[AVAILABLE RECORDS]

((

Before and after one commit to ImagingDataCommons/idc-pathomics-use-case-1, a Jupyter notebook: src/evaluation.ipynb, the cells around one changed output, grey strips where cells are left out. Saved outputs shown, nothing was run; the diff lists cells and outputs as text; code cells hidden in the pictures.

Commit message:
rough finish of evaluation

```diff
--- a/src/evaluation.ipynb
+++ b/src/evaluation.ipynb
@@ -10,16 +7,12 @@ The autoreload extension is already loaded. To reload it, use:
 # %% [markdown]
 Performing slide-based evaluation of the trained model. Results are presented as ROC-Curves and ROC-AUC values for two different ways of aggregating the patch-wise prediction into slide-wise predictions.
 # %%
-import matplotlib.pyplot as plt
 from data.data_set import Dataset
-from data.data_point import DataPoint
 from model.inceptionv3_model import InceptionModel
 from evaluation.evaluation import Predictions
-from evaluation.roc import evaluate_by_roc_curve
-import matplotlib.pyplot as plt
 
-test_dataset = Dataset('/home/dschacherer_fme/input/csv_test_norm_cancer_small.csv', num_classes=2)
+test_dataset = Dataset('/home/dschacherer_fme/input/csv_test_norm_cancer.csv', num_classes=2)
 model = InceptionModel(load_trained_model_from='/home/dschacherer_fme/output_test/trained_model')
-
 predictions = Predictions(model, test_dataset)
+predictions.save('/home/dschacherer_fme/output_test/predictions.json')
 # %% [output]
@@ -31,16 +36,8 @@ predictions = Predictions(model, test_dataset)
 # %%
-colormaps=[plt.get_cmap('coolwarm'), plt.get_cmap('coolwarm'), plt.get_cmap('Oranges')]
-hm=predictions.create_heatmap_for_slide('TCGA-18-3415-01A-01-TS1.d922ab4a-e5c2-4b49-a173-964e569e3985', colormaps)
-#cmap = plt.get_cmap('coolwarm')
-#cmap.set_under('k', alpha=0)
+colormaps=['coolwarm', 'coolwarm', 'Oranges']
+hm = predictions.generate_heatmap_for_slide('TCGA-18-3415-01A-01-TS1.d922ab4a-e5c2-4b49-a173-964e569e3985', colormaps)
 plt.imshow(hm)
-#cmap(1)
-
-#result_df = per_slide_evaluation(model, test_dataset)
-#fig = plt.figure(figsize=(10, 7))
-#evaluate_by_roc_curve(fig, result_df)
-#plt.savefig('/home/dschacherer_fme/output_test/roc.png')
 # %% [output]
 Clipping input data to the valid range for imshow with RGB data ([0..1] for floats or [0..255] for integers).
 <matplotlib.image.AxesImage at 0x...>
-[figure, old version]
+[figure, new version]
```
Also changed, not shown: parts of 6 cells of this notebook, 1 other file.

))

[REQUIRED WORK]
When a line in the material above holds the word "colormaps", copy that line.

[YOUR RESPONSE]
-colormaps=[plt.get_cmap('coolwarm'), plt.get_cmap('coolwarm'), plt.get_cmap('Oranges')]
-hm=predictions.create_heatmap_for_slide('TCGA-18-3415-01A-01-TS1.d922ab4a-e5c2-4b49-a173-964e569e3985', colormaps)
+colormaps=['coolwarm', 'coolwarm', 'Oranges']
+hm = predictions.generate_heatmap_for_slide('TCGA-18-3415-01A-01-TS1.d922ab4a-e5c2-4b49-a173-964e569e3985', colormaps)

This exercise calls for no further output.